WHAT IS REQUIRED:
Among the entries below, copy every line that carries the word "height".

AVAILABLE RECORDS START

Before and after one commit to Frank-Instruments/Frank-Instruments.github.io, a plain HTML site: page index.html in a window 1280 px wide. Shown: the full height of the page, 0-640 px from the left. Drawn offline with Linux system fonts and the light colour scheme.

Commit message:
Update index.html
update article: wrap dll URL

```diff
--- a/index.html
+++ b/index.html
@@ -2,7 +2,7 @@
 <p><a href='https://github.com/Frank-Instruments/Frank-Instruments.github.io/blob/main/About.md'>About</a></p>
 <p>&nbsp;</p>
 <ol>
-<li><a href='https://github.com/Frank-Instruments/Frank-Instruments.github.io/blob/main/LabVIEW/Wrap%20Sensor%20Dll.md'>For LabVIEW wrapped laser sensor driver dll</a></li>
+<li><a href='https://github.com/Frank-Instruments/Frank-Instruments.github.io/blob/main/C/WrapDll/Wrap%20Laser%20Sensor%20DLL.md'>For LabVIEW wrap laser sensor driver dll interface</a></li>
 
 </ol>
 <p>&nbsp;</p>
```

AVAILABLE RECORDS END
AVAILABLE RECORDS START

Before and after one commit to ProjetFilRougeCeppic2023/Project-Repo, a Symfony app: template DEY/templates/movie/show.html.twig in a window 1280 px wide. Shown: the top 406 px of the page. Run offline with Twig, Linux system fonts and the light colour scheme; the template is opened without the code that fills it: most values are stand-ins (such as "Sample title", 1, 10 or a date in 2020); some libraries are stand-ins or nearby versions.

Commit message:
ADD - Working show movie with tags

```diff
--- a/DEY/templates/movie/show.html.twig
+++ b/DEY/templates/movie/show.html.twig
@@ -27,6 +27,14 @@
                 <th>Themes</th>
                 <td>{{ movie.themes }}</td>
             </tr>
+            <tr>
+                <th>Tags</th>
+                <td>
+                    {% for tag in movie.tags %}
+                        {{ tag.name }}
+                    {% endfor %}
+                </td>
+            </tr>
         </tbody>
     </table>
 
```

AVAILABLE RECORDS END
AVAILABLE RECORDS START

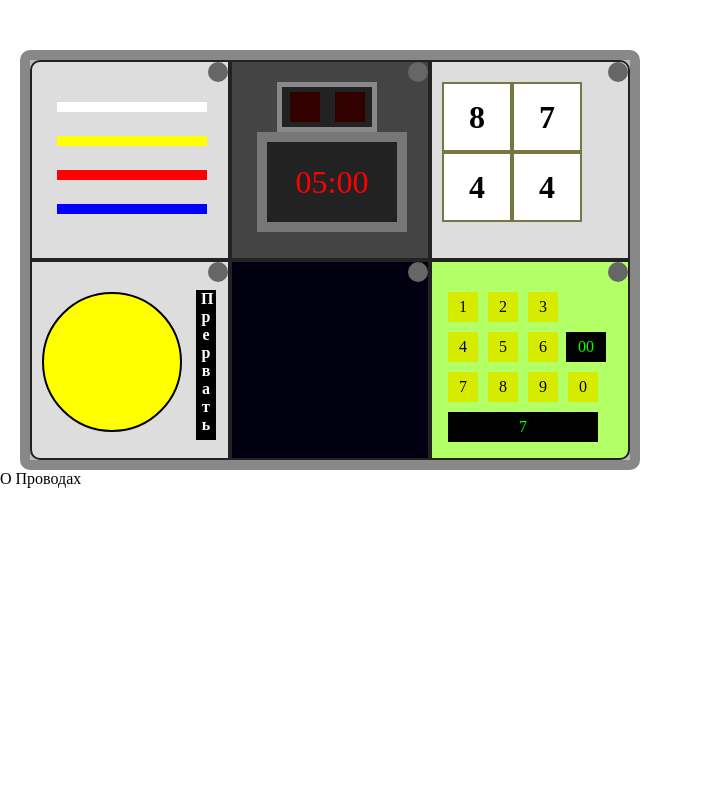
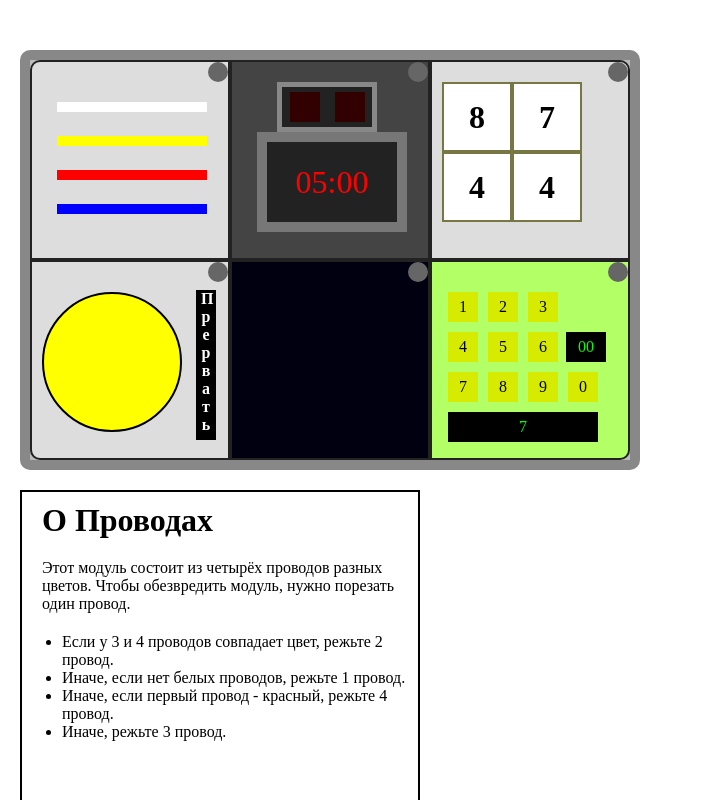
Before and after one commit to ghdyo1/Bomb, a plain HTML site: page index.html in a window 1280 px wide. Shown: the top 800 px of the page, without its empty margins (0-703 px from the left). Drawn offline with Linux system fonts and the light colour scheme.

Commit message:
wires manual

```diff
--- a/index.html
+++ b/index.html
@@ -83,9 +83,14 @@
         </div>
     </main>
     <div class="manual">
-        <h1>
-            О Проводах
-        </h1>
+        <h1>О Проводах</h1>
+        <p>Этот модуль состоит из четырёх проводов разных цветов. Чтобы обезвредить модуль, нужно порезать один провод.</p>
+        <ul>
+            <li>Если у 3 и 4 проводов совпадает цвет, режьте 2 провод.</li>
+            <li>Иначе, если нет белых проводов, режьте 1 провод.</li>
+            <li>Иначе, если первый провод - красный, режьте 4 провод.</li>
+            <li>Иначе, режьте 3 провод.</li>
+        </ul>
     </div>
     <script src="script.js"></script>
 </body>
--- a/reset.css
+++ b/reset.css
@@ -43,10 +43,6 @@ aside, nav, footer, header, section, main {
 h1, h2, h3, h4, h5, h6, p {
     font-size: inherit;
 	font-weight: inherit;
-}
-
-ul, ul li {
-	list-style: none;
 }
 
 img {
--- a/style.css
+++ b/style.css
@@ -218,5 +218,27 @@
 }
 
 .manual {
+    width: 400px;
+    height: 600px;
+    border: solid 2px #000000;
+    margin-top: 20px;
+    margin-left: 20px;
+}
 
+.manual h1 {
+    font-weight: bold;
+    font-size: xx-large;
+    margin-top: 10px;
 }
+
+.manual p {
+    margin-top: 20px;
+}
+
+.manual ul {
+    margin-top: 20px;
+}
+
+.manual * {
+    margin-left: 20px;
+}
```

AVAILABLE RECORDS END

OUTPUT FOR THIS TASK:
Before and after one commit to Frank-Instruments/Frank-Instruments.github.io, a plain HTML site: page index.html in a window 1280 px wide. Shown: the full height of the page, 0-640 px from the left. Drawn offline with Linux system fonts and the light colour scheme.
+    height: 600px;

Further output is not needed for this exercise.